We got our hands on ramps! What is a ramp you ask? Well it is defined as
Ramp (N): A slope or inclined plane for joining two different levels, as at the entrance or between floors of a building.
But what we are really talking about is
Allium tricoccum: A North American species of wild onion widespread across eastern Canada and the eastern United States. Common names; Ramp, Ramson, Wild Leek, Wood Leek and Wild Garlic
Wild ramps have a very short growing season, just the month of April I think. So if you see these on your grocery shelves just get them. The flavor of these is like nothing else and worth being the ingredient to play with this month.
There are many things you can do with ramps. Some of the most common dishes are eggs and ramps, or just deep fried into crispy little onion snacks. These little guys pack so much garlic and onion flavor you can use them as a straight substitute for either with a short cooking like sauteing or searing. I wouldn’t suggest a long method of cooking like braising because it might remove or dull the ramps intense flavor. We like to separate the bulbs and leaves and use them separately. The bulbs got pickled and the leaves were for this recipe. The first time I ever had them was grilled on some garlic butter toast. Sometimes the simplest food is the most delicious. But we decided to go with a different approach and make some awesome pasta.
We kept this pasta with the seasonal ingredients using oyster mushrooms, spring onions with the ramp leaves. To keep these ingredients the stars, we used a ragu of sorts from the mushrooms and reduced chicken stock. Throw a little bit of goat cheese in there to add a little bit of acidity and you end up with a good representation of spring in a bowl.

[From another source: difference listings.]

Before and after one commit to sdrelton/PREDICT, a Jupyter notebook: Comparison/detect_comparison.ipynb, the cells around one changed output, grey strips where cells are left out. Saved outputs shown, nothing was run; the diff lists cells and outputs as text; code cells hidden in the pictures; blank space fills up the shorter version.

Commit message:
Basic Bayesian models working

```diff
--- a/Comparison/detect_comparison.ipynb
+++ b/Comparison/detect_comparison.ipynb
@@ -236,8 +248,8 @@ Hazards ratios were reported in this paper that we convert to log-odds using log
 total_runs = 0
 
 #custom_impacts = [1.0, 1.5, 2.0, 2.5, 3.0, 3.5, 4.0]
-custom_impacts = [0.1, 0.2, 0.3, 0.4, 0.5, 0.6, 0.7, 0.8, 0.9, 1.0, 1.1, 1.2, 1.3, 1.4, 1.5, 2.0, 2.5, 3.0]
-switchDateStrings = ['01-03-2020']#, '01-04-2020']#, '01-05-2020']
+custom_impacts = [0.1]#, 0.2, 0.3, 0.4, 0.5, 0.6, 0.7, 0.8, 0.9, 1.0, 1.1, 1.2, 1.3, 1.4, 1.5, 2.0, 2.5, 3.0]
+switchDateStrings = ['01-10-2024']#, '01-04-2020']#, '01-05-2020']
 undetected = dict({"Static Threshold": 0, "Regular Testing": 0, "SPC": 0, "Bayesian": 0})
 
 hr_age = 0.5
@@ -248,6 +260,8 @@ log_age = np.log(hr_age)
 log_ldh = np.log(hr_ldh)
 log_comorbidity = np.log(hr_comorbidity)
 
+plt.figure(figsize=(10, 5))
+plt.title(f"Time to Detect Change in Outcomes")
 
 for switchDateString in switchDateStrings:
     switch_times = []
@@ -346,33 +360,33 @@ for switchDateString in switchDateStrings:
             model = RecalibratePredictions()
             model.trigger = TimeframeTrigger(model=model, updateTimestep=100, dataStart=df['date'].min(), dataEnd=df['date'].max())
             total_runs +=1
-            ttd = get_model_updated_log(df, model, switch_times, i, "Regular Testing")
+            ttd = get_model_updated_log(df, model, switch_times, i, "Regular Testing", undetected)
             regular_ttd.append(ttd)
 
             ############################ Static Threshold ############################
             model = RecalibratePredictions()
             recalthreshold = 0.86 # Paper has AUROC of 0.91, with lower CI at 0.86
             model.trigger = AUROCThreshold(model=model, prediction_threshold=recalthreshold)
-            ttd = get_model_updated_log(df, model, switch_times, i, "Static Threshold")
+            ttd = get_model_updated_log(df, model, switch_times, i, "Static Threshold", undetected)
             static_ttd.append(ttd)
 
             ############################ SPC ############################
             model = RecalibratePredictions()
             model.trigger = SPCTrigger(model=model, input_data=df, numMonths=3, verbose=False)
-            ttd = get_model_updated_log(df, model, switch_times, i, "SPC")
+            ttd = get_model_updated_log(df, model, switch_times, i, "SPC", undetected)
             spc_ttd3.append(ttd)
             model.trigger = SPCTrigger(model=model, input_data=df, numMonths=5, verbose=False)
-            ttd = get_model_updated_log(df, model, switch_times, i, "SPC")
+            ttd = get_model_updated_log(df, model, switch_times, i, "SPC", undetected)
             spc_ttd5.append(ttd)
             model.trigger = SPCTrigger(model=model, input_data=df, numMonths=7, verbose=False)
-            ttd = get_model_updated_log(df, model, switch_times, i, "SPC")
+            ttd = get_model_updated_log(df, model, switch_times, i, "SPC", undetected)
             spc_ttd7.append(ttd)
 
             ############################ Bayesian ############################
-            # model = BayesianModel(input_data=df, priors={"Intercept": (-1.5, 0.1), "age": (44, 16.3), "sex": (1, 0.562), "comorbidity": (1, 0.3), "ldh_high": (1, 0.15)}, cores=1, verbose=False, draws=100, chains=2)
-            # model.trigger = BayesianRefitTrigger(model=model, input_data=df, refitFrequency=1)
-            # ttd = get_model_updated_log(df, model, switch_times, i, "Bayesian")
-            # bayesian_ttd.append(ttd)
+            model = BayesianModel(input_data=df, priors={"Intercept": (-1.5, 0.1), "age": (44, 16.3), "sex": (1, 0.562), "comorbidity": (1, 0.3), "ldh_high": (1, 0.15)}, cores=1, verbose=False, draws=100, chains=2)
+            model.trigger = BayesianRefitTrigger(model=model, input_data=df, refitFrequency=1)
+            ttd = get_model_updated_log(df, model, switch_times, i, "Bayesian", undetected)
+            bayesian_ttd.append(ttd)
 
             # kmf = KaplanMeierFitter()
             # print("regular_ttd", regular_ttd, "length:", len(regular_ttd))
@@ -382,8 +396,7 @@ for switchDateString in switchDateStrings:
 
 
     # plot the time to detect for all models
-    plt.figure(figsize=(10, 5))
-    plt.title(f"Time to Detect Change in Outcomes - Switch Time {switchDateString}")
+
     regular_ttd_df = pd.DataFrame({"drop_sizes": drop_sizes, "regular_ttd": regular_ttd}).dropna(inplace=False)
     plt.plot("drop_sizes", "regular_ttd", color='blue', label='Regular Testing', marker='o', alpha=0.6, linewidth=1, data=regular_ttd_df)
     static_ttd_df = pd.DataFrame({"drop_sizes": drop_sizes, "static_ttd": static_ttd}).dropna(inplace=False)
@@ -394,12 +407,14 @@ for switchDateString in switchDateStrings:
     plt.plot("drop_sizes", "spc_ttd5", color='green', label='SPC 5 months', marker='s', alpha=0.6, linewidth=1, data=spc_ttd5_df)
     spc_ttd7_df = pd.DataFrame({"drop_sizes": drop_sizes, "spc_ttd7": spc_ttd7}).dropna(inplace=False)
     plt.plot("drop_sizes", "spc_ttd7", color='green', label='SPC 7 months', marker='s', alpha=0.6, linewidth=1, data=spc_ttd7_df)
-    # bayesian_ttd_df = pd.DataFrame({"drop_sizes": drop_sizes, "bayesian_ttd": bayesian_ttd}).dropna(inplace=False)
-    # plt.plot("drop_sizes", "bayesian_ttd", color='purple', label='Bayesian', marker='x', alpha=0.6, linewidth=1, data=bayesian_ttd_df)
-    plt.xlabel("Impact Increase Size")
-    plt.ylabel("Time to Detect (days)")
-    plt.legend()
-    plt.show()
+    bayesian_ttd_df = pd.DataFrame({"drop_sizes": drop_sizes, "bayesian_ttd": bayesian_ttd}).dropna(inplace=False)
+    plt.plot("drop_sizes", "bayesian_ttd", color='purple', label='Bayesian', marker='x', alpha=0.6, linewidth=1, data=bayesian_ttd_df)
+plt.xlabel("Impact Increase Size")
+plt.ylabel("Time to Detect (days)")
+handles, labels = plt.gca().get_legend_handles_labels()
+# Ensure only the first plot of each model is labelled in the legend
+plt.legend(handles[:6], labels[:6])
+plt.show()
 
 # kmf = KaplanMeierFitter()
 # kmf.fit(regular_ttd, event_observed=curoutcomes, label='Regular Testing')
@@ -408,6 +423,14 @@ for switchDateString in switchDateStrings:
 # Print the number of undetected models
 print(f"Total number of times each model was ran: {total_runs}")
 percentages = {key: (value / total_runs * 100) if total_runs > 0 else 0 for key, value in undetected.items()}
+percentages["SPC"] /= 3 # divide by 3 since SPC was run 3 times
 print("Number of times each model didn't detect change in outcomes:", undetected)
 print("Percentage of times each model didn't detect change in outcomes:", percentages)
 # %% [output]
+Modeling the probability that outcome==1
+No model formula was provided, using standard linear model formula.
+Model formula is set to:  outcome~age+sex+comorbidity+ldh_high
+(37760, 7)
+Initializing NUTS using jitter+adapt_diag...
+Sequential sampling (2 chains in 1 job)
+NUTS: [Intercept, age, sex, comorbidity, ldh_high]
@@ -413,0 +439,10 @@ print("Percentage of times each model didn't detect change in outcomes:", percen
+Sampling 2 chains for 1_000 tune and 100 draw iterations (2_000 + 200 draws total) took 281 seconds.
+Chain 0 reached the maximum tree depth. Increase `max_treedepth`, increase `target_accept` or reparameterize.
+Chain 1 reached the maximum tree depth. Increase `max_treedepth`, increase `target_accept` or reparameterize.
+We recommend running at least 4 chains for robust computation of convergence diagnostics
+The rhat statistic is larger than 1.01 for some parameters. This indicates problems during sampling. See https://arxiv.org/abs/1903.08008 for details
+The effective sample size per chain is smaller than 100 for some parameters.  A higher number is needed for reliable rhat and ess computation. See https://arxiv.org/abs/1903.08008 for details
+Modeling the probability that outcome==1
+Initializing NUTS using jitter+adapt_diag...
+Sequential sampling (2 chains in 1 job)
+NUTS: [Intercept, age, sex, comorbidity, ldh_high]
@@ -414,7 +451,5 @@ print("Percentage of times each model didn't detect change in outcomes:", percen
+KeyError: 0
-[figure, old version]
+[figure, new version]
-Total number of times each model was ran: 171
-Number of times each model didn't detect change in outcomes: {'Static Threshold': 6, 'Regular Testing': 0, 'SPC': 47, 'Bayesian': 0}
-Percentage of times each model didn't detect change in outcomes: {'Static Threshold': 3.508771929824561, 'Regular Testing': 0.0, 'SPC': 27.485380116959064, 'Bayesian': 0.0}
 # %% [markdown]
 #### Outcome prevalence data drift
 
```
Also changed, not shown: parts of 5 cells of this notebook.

We hope you all enjoy this spring recipe! We had a lot of fun trying to find ramps and then playing with them. As you see we used the ramps in two ways, a pickle recipe is in the works and will share with you soon, until then enjoy!